If you were not lucky, you would walk (not bike) five or six miles to your fields at dawn, then make the return trip at sunset. You would do everything by hand, hunched over rounded rows of crops with the foot-long hoe crafted in the village from wood and steel, sweat soaking your thin t-shirt, dirt covering your flip-flopped feet. You would work every day but Sunday, which is God’s day, and you would know this because of the Catholic mission that came from Belgium fifty years ago, before you were born.

If you were lucky, your wife would help you in the fields, or your son could help, but he is an infant now so that is years away. Perhaps your wife would stay home to get water from the well and cook your meal over a fire, scrub clothes clean in large plastic buckets, then walk to the field, your lunch of beans and palm oil balanced on her head, your son strapped to her back.
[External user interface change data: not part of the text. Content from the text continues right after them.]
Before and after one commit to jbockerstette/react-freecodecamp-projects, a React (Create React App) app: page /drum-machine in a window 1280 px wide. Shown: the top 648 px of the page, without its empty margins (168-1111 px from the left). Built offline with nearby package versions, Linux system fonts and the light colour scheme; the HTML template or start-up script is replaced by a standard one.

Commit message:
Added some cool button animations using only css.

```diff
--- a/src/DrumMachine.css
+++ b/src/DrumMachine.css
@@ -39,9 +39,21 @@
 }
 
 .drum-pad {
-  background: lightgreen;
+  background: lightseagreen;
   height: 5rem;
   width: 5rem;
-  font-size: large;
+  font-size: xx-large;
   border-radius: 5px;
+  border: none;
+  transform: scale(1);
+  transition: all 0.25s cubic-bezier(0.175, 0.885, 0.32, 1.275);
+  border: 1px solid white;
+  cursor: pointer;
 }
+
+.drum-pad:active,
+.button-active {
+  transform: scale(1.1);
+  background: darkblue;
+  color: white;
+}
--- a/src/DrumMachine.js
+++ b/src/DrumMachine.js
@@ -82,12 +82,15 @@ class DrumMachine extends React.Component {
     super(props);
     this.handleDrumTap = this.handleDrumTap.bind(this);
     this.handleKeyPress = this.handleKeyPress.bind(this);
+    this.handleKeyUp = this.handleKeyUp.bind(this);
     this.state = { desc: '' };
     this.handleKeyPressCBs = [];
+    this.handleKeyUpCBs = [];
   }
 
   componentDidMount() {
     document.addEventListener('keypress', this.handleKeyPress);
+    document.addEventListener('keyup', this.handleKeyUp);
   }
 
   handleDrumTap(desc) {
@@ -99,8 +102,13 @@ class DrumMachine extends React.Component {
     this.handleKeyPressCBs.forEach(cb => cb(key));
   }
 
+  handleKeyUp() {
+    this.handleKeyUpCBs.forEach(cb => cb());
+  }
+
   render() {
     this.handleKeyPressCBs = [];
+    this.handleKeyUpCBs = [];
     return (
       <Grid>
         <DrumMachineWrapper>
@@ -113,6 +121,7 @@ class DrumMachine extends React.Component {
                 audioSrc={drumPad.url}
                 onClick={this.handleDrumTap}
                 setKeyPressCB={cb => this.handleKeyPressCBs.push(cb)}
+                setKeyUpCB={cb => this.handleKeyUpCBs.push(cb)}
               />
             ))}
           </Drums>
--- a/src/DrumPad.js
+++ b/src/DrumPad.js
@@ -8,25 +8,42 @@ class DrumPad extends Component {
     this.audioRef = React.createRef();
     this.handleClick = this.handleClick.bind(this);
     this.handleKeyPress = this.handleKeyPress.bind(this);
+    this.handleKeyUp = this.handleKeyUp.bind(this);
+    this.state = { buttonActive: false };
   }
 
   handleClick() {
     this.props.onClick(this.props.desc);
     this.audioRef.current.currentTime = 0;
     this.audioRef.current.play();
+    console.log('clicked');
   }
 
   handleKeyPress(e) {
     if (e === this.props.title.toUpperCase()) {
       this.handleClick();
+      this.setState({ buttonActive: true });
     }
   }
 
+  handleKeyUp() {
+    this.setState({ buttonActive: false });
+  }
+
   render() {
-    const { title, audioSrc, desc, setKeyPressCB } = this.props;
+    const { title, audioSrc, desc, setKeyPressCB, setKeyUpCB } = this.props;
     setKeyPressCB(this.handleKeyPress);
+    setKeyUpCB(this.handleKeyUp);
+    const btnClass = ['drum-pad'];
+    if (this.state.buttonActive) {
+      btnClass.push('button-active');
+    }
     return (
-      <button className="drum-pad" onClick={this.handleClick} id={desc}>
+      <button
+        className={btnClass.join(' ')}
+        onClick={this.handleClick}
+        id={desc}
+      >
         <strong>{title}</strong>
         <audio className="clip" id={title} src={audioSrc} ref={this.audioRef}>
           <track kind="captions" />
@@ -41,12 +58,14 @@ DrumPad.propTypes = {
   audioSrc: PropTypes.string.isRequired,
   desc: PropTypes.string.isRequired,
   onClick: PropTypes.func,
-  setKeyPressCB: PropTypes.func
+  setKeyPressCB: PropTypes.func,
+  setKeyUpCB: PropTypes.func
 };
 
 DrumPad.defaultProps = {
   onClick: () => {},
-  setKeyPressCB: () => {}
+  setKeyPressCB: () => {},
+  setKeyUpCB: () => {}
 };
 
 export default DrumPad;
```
But if the harvest time is close, you may be running out of the food you have grown and hoarded these last eleven months, now forced to eat just every other day so it will last. Your wife might eat with her family, but she will not bring food home for you; her parents expect you to be the provider. So you come home at dusk to an empty house, fill a bucket for your bath, splash cool water across your aching muscles. You have pushed your body too hard. You get dressed and cough up blood.

If you were a Burkinabe man, one of the good ones, you might make friends with the American woman who just moved to your remote village in Burkina Faso to teach English. Since you are a farmer and a good man besides, you would have no reason to approach the white woman, but she wants to learn the djembé. You learned to play this African drum as a child in Bobo-Dioulasso, before your parents sent you back to the village to care for your aging grandmother. When the American offers to pay you for lessons, you refuse. Because you’re one of the good ones. You start giving her lessons, two or three times a week, but eventually you become friends instead, the djembé forgotten.

As a good Burkinabe man, you would want to protect your American friend. When other Burkinabe men, who are not the good ones, come to her house, you see the dollar bills and green cards in their eyes. As a good Burkinabe man, you would not be one of those pursuers. You already have a wife, and you would not cross that line, not even when you take the American to another village to see a harvest festival, when she drinks too much dolo and speaks to you in her own language, a longing in her voice you might understand.

As a Burkinabe man, and a poor one, you would watch your mouth carefully. You would know how quickly gossip travels between villagers, and you would not tell any of them about your conflicted feelings toward your wife, or your doubts about God, or your brother who just returned from Cote d’Ivoire and is eating through your food supply. But you talk about these things with your American friend, and this is a kind of friendship you don’t have words for. Instead, you express those feelings in your eyes when you look at her, your smile when she returns to the village from a trip to the capital, the daily handshake that is the only way you will ever touch her, even during two long years of friendship, except the one time she rides behind you on a moped and leans into your back, her thighs against your hips, her hands set gingerly on your firm, narrow waist.

Kara Garbe Balcerzak’s nonfiction has appeared in The Tusculum Review and the anthologies A Life Inspired and One Hand Does Not Catch a Buffalo. She’s a student in the MFA program at Minnesota State University Mankato, and is currently revising her memoir about the two years she spent as a Peace Corps volunteer in Burkina Faso.

Photo by Maria Romasco-Moore